But the absence of more than 15 percent of the electorate, in Russian-annexed Crimea and two eastern regions where fighting with pro-Moscow rebels continued on Saturday, may mar any result - and leave the Kremlin questioning the victor's legitimacy.

European election monitors largely pulled out of Donetsk region for their own safety, citing a campaign of "terror" by pro-Russian separatists against Ukrainian electoral officials.

Polls make a billionaire confectionery magnate known as the "chocolate king" an overwhelming favourite in a vote expected to show a high turnout.

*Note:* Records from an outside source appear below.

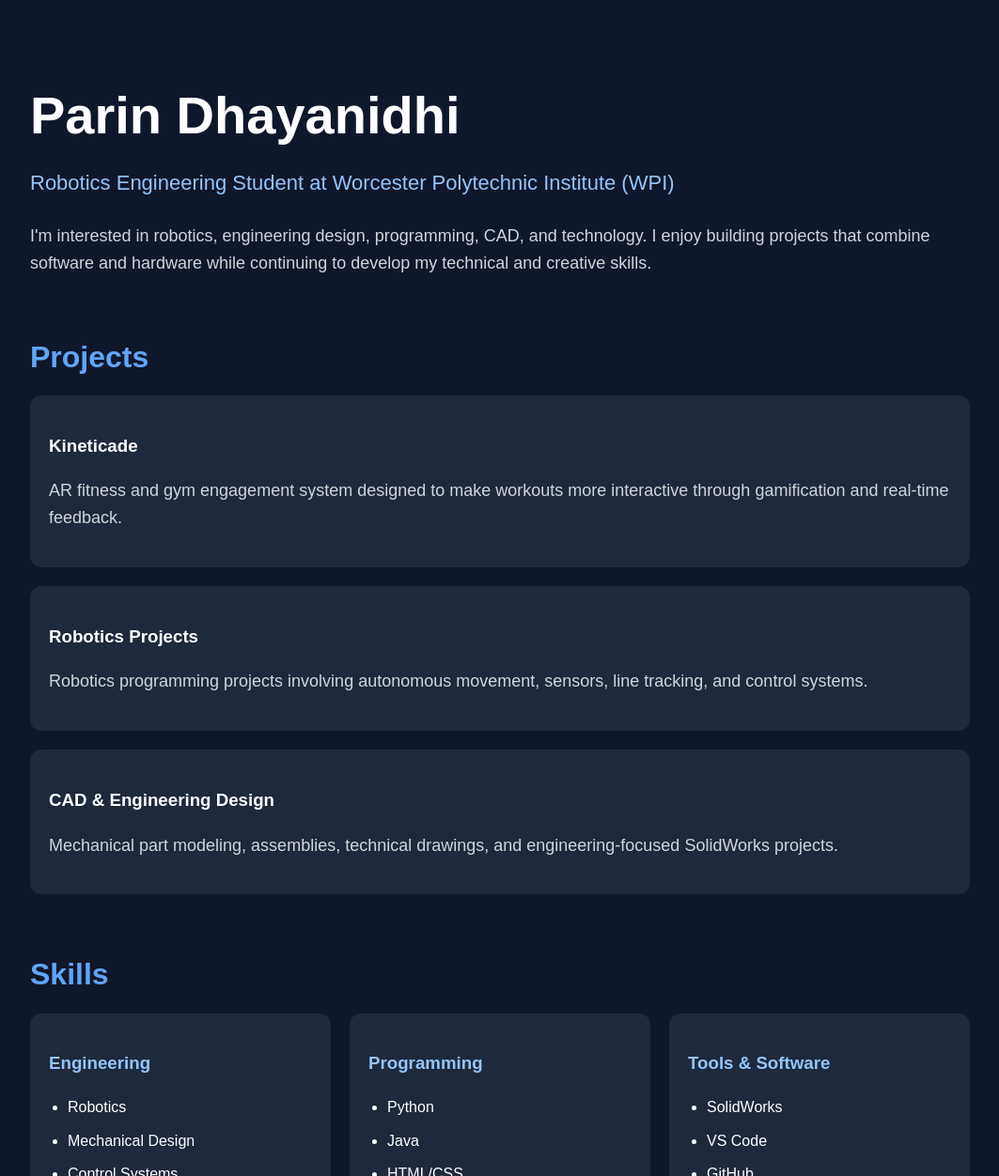
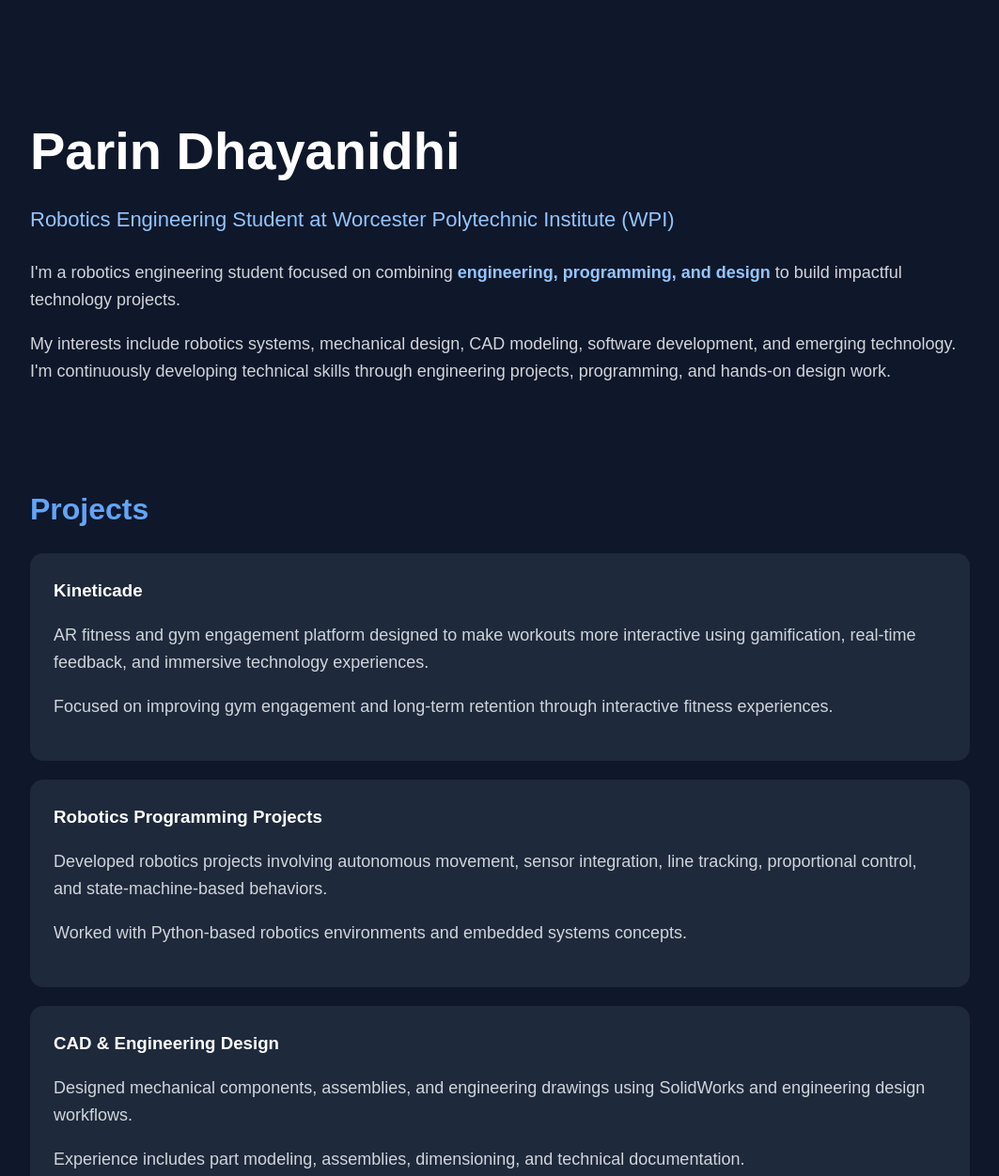
Before and after one commit to parin07dev/parin07dev.github.io, a plain HTML site: page index.html in a window 1280 px wide. Shown: the top 1252 px of the page at 94% size, without its empty margins (108-1171 px from the left). Drawn offline with Linux system fonts and the light colour scheme.

Commit message:
Refactor index.html for layout and content updates
Updated styling and content for improved layout and clarity.

```diff
--- a/index.html
+++ b/index.html
@@ -29,9 +29,13 @@
 
     h2 {
       color: #60a5fa;
-      margin-top: 60px;
-      margin-bottom: 15px;
+      margin-top: 70px;
+      margin-bottom: 20px;
       font-size: 32px;
+    }
+
+    h3 {
+      margin-top: 0;
     }
 
     p {
@@ -47,9 +51,14 @@
 
     .card {
       background-color: #1e293b;
-      padding: 20px;
-      border-radius: 12px;
+      padding: 25px;
+      border-radius: 14px;
       margin-bottom: 20px;
+      transition: transform 0.2s ease;
+    }
+
+    .card:hover {
+      transform: translateY(-4px);
     }
 
     ul {
@@ -69,7 +78,7 @@
     .skill-box {
       background-color: #1e293b;
       padding: 20px;
-      border-radius: 12px;
+      border-radius: 14px;
     }
 
     .skill-box h3 {
@@ -84,6 +93,29 @@
     a:hover {
       text-decoration: underline;
     }
+
+    .contact-box {
+      background-color: #1e293b;
+      padding: 25px;
+      border-radius: 14px;
+    }
+
+    .contact-links {
+      display: flex;
+      flex-direction: column;
+      gap: 12px;
+      font-size: 18px;
+    }
+
+    .hero {
+      padding-top: 30px;
+      padding-bottom: 20px;
+    }
+
+    .highlight {
+      color: #93c5fd;
+      font-weight: bold;
+    }
   </style>
 </head>
 
@@ -92,6 +124,8 @@
   <div class="container">
 
     <!-- HOME -->
+    <section class="hero">
+
       <h1>Parin Dhayanidhi</h1>
 
       <div class="subtitle">
@@ -99,35 +133,62 @@
       </div>
 
       <p>
-      I'm interested in robotics, engineering design, programming, CAD, and technology.
-      I enjoy building projects that combine software and hardware while continuing
-      to develop my technical and creative skills.
+        I'm a robotics engineering student focused on combining
+        <span class="highlight">engineering, programming, and design</span>
+        to build impactful technology projects.
       </p>
+
+      <p>
+        My interests include robotics systems, mechanical design,
+        CAD modeling, software development, and emerging technology.
+        I'm continuously developing technical skills through engineering projects,
+        programming, and hands-on design work.
+      </p>
+
+    </section>
 
     <!-- PROJECTS -->
     <h2>Projects</h2>
 
     <div class="card">
       <h3>Kineticade</h3>
+
       <p>
-        AR fitness and gym engagement system designed to make workouts more interactive
-        through gamification and real-time feedback.
+        AR fitness and gym engagement platform designed to make workouts more interactive
+        using gamification, real-time feedback, and immersive technology experiences.
+      </p>
+
+      <p>
+        Focused on improving gym engagement and long-term retention through
+        interactive fitness experiences.
       </p>
     </div>
 
     <div class="card">
-      <h3>Robotics Projects</h3>
+      <h3>Robotics Programming Projects</h3>
+
       <p>
-        Robotics programming projects involving autonomous movement, sensors,
-        line tracking, and control systems.
+        Developed robotics projects involving autonomous movement,
+        sensor integration, line tracking, proportional control,
+        and state-machine-based behaviors.
+      </p>
+
+      <p>
+        Worked with Python-based robotics environments and embedded systems concepts.
       </p>
     </div>
 
     <div class="card">
       <h3>CAD & Engineering Design</h3>
+
       <p>
-        Mechanical part modeling, assemblies, technical drawings,
-        and engineering-focused SolidWorks projects.
+        Designed mechanical components, assemblies, and engineering drawings
+        using SolidWorks and engineering design workflows.
+      </p>
+
+      <p>
+        Experience includes part modeling, assemblies, dimensioning,
+        and technical documentation.
       </p>
     </div>
 
@@ -138,16 +199,18 @@
 
       <div class="skill-box">
         <h3>Engineering</h3>
+
         <ul>
           <li>Robotics</li>
           <li>Mechanical Design</li>
           <li>Control Systems</li>
-          <li>Problem Solving</li>
+          <li>Engineering Problem Solving</li>
         </ul>
       </div>
 
       <div class="skill-box">
         <h3>Programming</h3>
+
         <ul>
           <li>Python</li>
           <li>Java</li>
@@ -158,6 +221,7 @@
 
       <div class="skill-box">
         <h3>Tools & Software</h3>
+
         <ul>
           <li>SolidWorks</li>
           <li>VS Code</li>
@@ -168,6 +232,29 @@
 
     </div>
 
+    <!-- CONTACT -->
+    <h2>Contact</h2>
+
+    <div class="contact-box">
+
+      <div class="contact-links">
+
+        <a href="https://github.com/parin07dev" target="_blank">
+          GitHub
+        </a>
+
+        <a href="https://linkedin.com" target="_blank">
+          LinkedIn
+        </a>
+
+        <a href="mailto:your@email.com">
+          Email
+        </a>
+
+      </div>
+
+    </div>
+
   </div>
 
 </body>
```
Lines whose indentation alone changed are shown as unchanged.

For many the biggest question is whether Petro Poroshenko, who has been a minister in the past, can take more than 50 percent to win outright in round one.

Poroshenko, 48, was a strong backer of the protests against Moscow-backed President Viktor Yanukovich last winter and has sought a quick victory by warning that new unrest might prevent a second voting round.

His closest, if distant, rival is former prime minister and wealthy former businesswoman Yulia Tymoshenko.

Officials say many polling stations in Ukraine's Russian-speaking regions will not open for fear of attack and only early on Sunday will they try to distribute ballot papers to those areas where voting may be possible.

Mortars launched

Voting will start at 8am local time (0500 GMT) and end 12 hours later. Exit polls at 8pm (1700 GMT) will indicate the result and an official outcome is due before international monitors deliver their verdict on the process on Monday afternoon.

Meanwhile on Saturday, Ukrainian troops launched mortars at the village of Semyonovka, near the pro-Russian separatist stronghold of Slovyansk, on Saturday afternoon setting a barn on fire, according to residents.

There was no official confirmation of Kiev involvement.

Ukrainian police and military units are locked in an operation against pro-Russian gunmen to clear them out of eastern Ukraine, an area the separatists say should be part of Russia.

Source: Agencies